**** EXCERPTED RECORDS

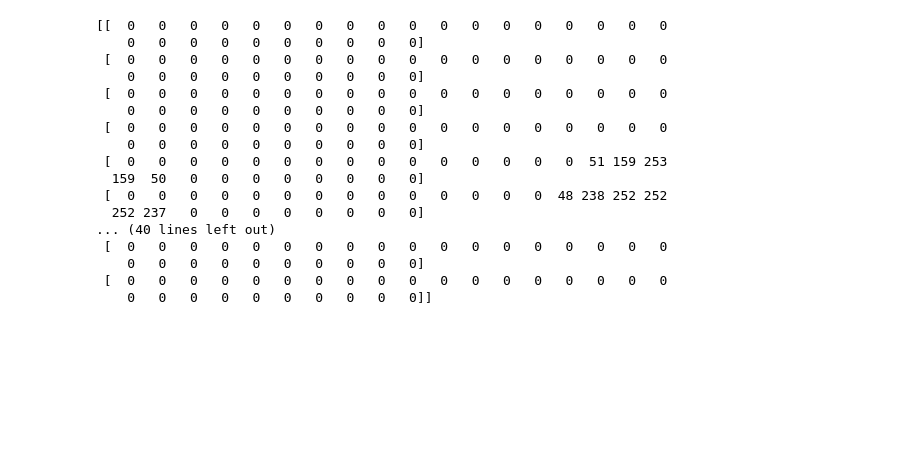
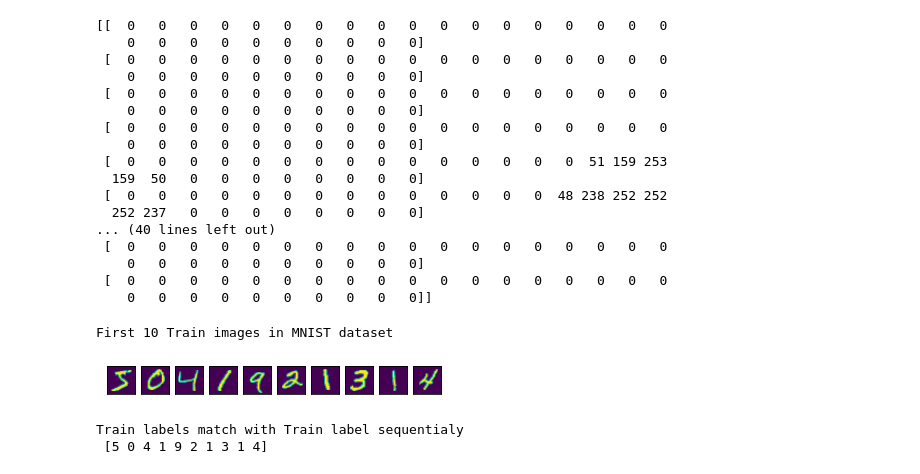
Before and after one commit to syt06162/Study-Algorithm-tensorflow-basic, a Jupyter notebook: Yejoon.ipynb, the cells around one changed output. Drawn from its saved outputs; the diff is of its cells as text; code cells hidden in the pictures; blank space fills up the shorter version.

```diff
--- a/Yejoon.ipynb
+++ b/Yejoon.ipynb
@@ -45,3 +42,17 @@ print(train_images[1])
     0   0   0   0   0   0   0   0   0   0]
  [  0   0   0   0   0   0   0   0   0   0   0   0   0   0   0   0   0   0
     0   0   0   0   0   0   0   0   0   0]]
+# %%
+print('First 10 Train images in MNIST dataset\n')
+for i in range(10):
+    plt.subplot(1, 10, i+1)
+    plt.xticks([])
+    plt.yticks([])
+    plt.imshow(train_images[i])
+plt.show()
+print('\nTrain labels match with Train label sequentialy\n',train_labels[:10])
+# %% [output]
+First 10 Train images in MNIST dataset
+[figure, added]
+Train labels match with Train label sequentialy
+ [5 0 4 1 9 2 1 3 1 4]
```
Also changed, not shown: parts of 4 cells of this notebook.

********

*EXERCISE*. Give the entries above again exactly, minus their pictures.

*ANSWER BELOW*.
Before and after one commit to syt06162/Study-Algorithm-tensorflow-basic, a Jupyter notebook: Yejoon.ipynb, the cells around one changed output. Drawn from its saved outputs; the diff is of its cells as text; code cells hidden in the pictures; blank space fills up the shorter version.

```diff
--- a/Yejoon.ipynb
+++ b/Yejoon.ipynb
@@ -45,3 +42,17 @@ print(train_images[1])
     0   0   0   0   0   0   0   0   0   0]
  [  0   0   0   0   0   0   0   0   0   0   0   0   0   0   0   0   0   0
     0   0   0   0   0   0   0   0   0   0]]
+# %%
+print('First 10 Train images in MNIST dataset\n')
+for i in range(10):
+    plt.subplot(1, 10, i+1)
+    plt.xticks([])
+    plt.yticks([])
+    plt.imshow(train_images[i])
+plt.show()
+print('\nTrain labels match with Train label sequentialy\n',train_labels[:10])
+# %% [output]
+First 10 Train images in MNIST dataset
+[figure, added]
+Train labels match with Train label sequentialy
+ [5 0 4 1 9 2 1 3 1 4]
```
Also changed, not shown: parts of 4 cells of this notebook.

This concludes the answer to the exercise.